How To Do Three-Legged Downward-Facing Dog Pose

Julia Lee
How To Do Three-Legged Downward-Facing Dog Pose

Downward-Facing Dog is undeniably one of the most well-known yoga poses, and probably one that you have come across many times, from beginner to advanced level yoga classes.

This three-legged variation of Down Dog (also jokingly known as Fire Hydrant Dog) is not only a great way to review the basics, but a way to challenge yourself to practice strong alignment with good humor and one leg up in the air!

Benefits Of Three-Legged Downward-Facing Dog

Downward-Facing Dog is one of the most well-known yoga poses for a reason—it can be done by almost anyone, and is an amazing stretching and strengthening exercise for the entire body.

It stretches the torso, strengthens the arms and legs, and rests and rejuvenates the brain.

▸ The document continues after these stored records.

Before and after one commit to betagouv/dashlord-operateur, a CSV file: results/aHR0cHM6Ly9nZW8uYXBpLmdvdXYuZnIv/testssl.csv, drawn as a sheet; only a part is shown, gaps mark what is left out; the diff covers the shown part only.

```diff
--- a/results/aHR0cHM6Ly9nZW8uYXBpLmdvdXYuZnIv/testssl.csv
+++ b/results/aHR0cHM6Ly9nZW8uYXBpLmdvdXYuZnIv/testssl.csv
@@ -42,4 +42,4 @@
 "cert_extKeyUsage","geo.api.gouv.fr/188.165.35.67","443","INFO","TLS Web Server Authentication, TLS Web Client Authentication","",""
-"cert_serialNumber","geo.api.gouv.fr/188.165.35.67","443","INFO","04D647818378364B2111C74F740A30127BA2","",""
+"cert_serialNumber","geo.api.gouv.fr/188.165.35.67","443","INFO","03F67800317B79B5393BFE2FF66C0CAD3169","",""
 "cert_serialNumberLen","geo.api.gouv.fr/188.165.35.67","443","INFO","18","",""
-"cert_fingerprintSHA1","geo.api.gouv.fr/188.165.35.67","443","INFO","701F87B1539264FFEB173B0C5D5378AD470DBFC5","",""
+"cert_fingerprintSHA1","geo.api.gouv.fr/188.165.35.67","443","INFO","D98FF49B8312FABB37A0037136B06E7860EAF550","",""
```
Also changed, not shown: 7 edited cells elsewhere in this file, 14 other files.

Three-Legged Downward-Facing Dog provides all the great benefits of Down Dog, but also stretches the inner and outer hip, side body, and improves balance.

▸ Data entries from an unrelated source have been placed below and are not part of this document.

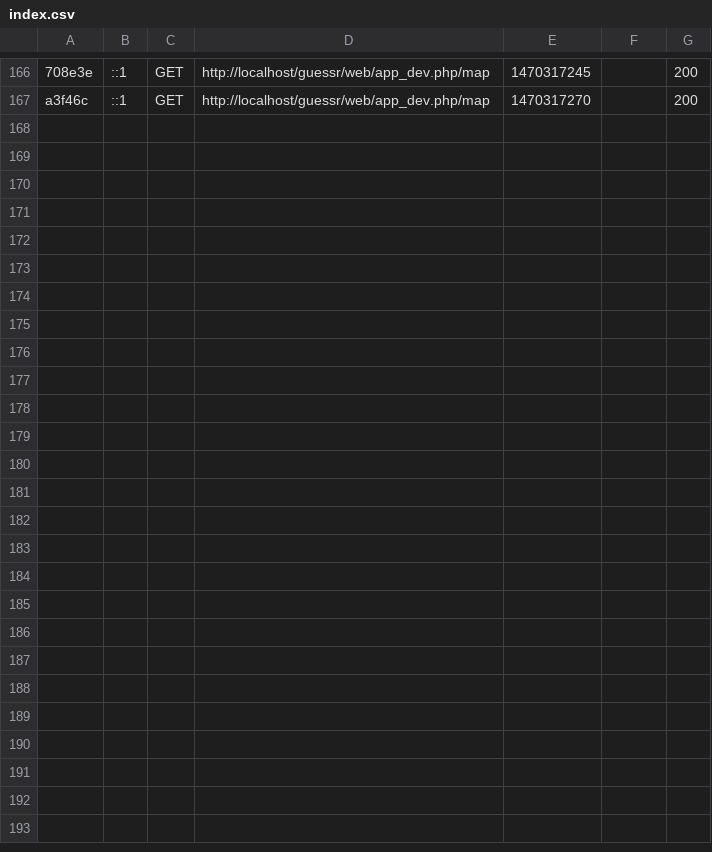
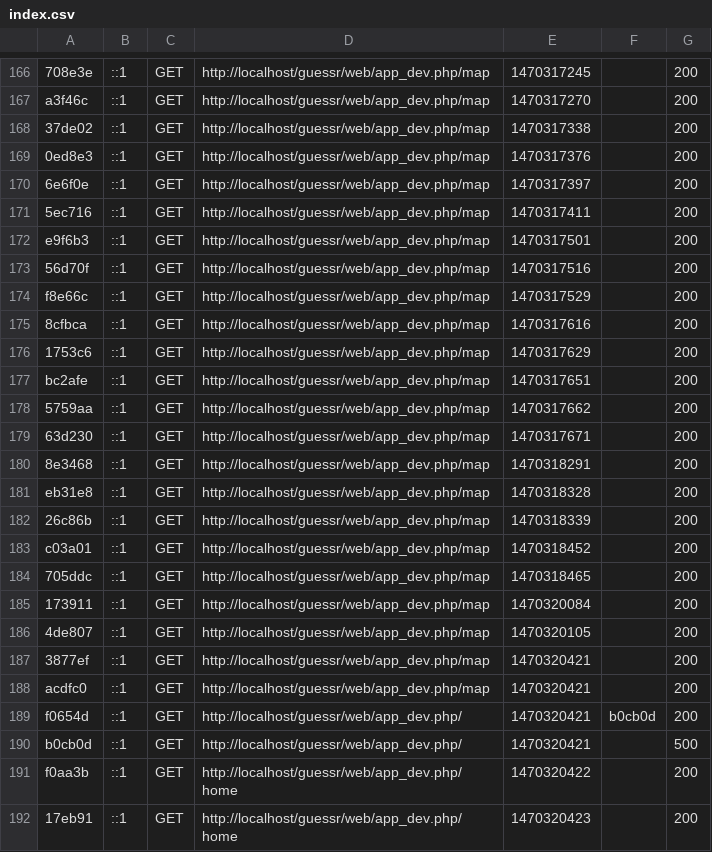
Before and after one commit to keny700/guessr, a CSV file: app/cache/dev/profiler/index.csv, drawn as a sheet; only a part is shown, gaps mark what is left out; the diff names each change by its address in the sheet, - before the commit and + after, or states it on an @@ line.

```diff
--- a/app/cache/dev/profiler/index.csv
+++ b/app/cache/dev/profiler/index.csv
+row 168: 37de02 | ::1 | GET | http://localhost/guessr/web/app_dev.php/map | 1470317338 |  | 200
+row 169: 0ed8e3 | ::1 | GET | http://localhost/guessr/web/app_dev.php/map | 1470317376 |  | 200
+row 170: 6e6f0e | ::1 | GET | http://localhost/guessr/web/app_dev.php/map | 1470317397 |  | 200
+row 171: 5ec716 | ::1 | GET | http://localhost/guessr/web/app_dev.php/map | 1470317411 |  | 200
+row 172: e9f6b3 | ::1 | GET | http://localhost/guessr/web/app_dev.php/map | 1470317501 |  | 200
+row 173: 56d70f | ::1 | GET | http://localhost/guessr/web/app_dev.php/map | 1470317516 |  | 200
+row 174: f8e66c | ::1 | GET | http://localhost/guessr/web/app_dev.php/map | 1470317529 |  | 200
+row 175: 8cfbca | ::1 | GET | http://localhost/guessr/web/app_dev.php/map | 1470317616 |  | 200
+row 176: 1753c6 | ::1 | GET | http://localhost/guessr/web/app_dev.php/map | 1470317629 |  | 200
+row 177: bc2afe | ::1 | GET | http://localhost/guessr/web/app_dev.php/map | 1470317651 |  | 200
+row 178: 5759aa | ::1 | GET | http://localhost/guessr/web/app_dev.php/map | 1470317662 |  | 200
+row 179: 63d230 | ::1 | GET | http://localhost/guessr/web/app_dev.php/map | 1470317671 |  | 200
+row 180: 8e3468 | ::1 | GET | http://localhost/guessr/web/app_dev.php/map | 1470318291 |  | 200
+row 181: eb31e8 | ::1 | GET | http://localhost/guessr/web/app_dev.php/map | 1470318328 |  | 200
+row 182: 26c86b | ::1 | GET | http://localhost/guessr/web/app_dev.php/map | 1470318339 |  | 200
+row 183: c03a01 | ::1 | GET | http://localhost/guessr/web/app_dev.php/map | 1470318452 |  | 200
+row 184: 705ddc | ::1 | GET | http://localhost/guessr/web/app_dev.php/map | 1470318465 |  | 200
+row 185: 173911 | ::1 | GET | http://localhost/guessr/web/app_dev.php/map | 1470320084 |  | 200
+row 186: 4de807 | ::1 | GET | http://localhost/guessr/web/app_dev.php/map | 1470320105 |  | 200
+row 187: 3877ef | ::1 | GET | http://localhost/guessr/web/app_dev.php/map | 1470320421 |  | 200
+row 188: acdfc0 | ::1 | GET | http://localhost/guessr/web/app_dev.php/map | 1470320421 |  | 200
+row 189: f0654d | ::1 | GET | http://localhost/guessr/web/app_dev.php/ | 1470320421 | b0cb0d | 200
+row 190: b0cb0d | ::1 | GET | http://localhost/guessr/web/app_dev.php/ | 1470320421 |  | 500
+row 191: f0aa3b | ::1 | GET | http://localhost/guessr/web/app_dev.php/home | 1470320422 |  | 200
+row 192: 17eb91 | ::1 | GET | http://localhost/guessr/web/app_dev.php/home | 1470320423 |  | 200
```
Also changed, not shown: 3 other files.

Three-Legged Downward-Facing Dog Pose Step-By-Step

  1. Begin in Tabletop Pose, on hands and knees, with your shoulders stacked directly over your wrists, and your hips stacked directly over your knees.
  2. Take a look down at your hands. Ensure that the creases of the wrists are parallel to the short edge of the mat, that the fingers are spread wide, and that the weight is distributed evenly through the palms and the knuckles, particularly of the pointer and middle finger.
  3. On an exhale, tuck your toes under and begin to slowly extend the legs, lifting the hips up high toward the ceiling. Keep the knees bent for as long as you need to here in order to maintain the length along the spine.
  4. Continue lifting the hips high and back, and press the tops of your thighs toward the back of the room. Keep your ears in line with your arms, and firm up through the upper outer arm.
  5. Remain in Downward-Facing Dog for three deep breaths, creating space in the legs and drawing the heels closer to the ground.
  6. On an inhale, extend your right leg up high and back, lifting it up toward the ceiling. Avoid the tendency to tilt the pelvis and open up through the hips immediately in an effort to lift the leg as high as possible; rather, keep the hips level with one another and the right foot flexed (with the heel reaching back and the toes pointing down toward the ground).
  7. You can remain here with the hips level if this feels like enough—or, to move even deeper, begin to bend your right knee so that your foot drops over to the left. Point your bent knee up toward the ceiling and begin to open up and stack your hips directly on top of one another.
  8. The weight will want to shift into the left side here. Keep the weight evenly distributed across both palms and drop the right shoulder so that the upper body remains squared.
  9. Stay in the pose for five to ten breaths, then slowly square off the hips and lower the extended leg on an exhale. Gently walk out the legs in Downward-Facing Dog, then repeat on the other side.

Tips

  • It doesn’t matter whether or not your heels can touch the ground in Downward-Facing Dog. The key action here is to lengthen evenly through the spine and legs. Forcing the heels down rounds the spine and compromises the alignment of the pose. If you like, you can try placing a rolled up yoga mat or blanket under your heels to provide some extra support.
  • This variation of Downward-Facing Dog is great for runners and cyclists, who usually have notoriously tight hips and legs.
  • As you begin to lift the leg in Downward-Facing Dog, imagine there is a straight line that is drawn from the outer edge of your arm all the way up your leg. This may help with your alignment.
  • Don’t forget to breathe!

Image Credit: Julia Lee